McSpedon and his team of high-tech contractors had come in from Costa Rica and Nicaragua, Washington and Denver. Their mission: to launch a messaging network that could reach hundreds of thousands of Cubans. To hide the network from the Cuban government, they would set up a byzantine system of front companies using a Cayman Islands bank account, and recruit unsuspecting executives who would not be told of the company’s ties to the U.S. government.
The plan was to disseminate propaganda that would generate “mass gatherings called at a moment’s notice that might trigger a Cuban Spring, or, as one USAID document put it, ‘renegotiate the balance of power between the state and society.’”

Heir to the Marshall Plan, USAID is an arm of the American government and an executor of its policies, including the expansion of "the global community of democracies" as "a key objective of U.S. foreign policy." USAID maintains a presence in nearly a hundred countries, the newly "liberated" Iraq and Afghanistan included.

Wherever USAID becomes established, it feeds the parasitic political class in the recipient countries at the expense of the productive private sector. As these governments fatten, real GDP growth is stunted.
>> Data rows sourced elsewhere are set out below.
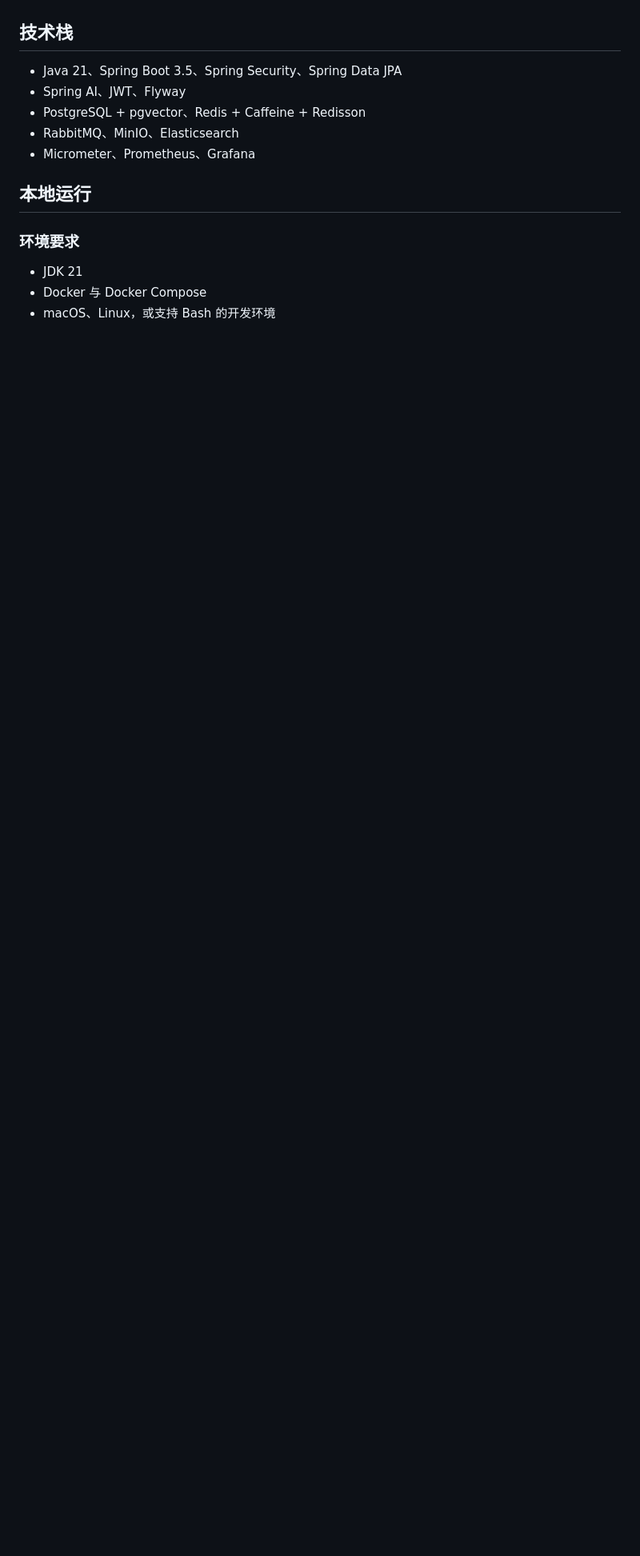
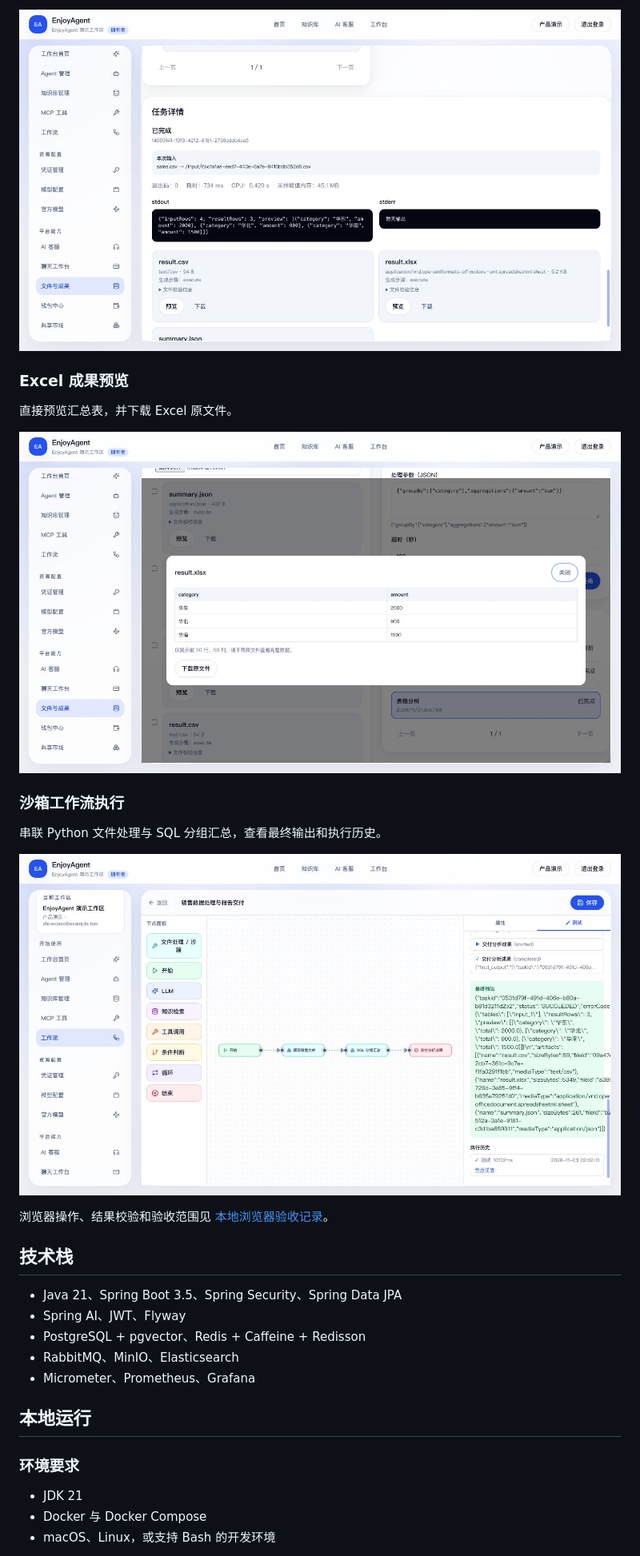
Before and after one commit to rs8bits/EnjoyAgent, a Markdown page: README.md, the part around one of its changes. Shown at 80% size. GitHub-like rendering; pictures changed too: docs/images/artifact-table-preview.jpg (added), docs/images/sandbox-task-details.jpg (added), docs/images/sandbox-workflow-run.jpg (added); blank space fills up the shorter version.

Commit message:
docs: add browser-verified sandbox delivery screenshots

```diff
--- a/README.md
+++ b/README.md
@@ -24,3 +39,18 @@ EnjoyAgent 是一个基于 Spring Boot 的多租户 AI Agent 平台后端。前
+![任务日志与成果清单](docs/images/sandbox-task-details.jpg)
+
+### Excel 成果预览
+
+直接预览汇总表，并下载 Excel 原文件。
+
+![Excel 成果预览](docs/images/artifact-table-preview.jpg)
+
+### 沙箱工作流执行
+
+串联 Python 文件处理与 SQL 分组汇总，查看最终输出和执行历史。
+
+![沙箱工作流执行](docs/images/sandbox-workflow-run.jpg)
+
+浏览器操作、结果校验和验收范围见 [本地浏览器验收记录](docs/testing/browser-sandbox-acceptance.md)。
 
 ## 技术栈
 
```
Also changed, not shown: other parts of README.md (+15 -0 lines), docs/testing/browser-sandbox-acceptance.md (added, +31 -0 lines), docs/images/file-delivery-workspace.jpg (added).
And where USAID leads, Halliburton and other corporate leeches follow – USAID provides these corrupt camp followers with direct infusions of taxpayers' funds.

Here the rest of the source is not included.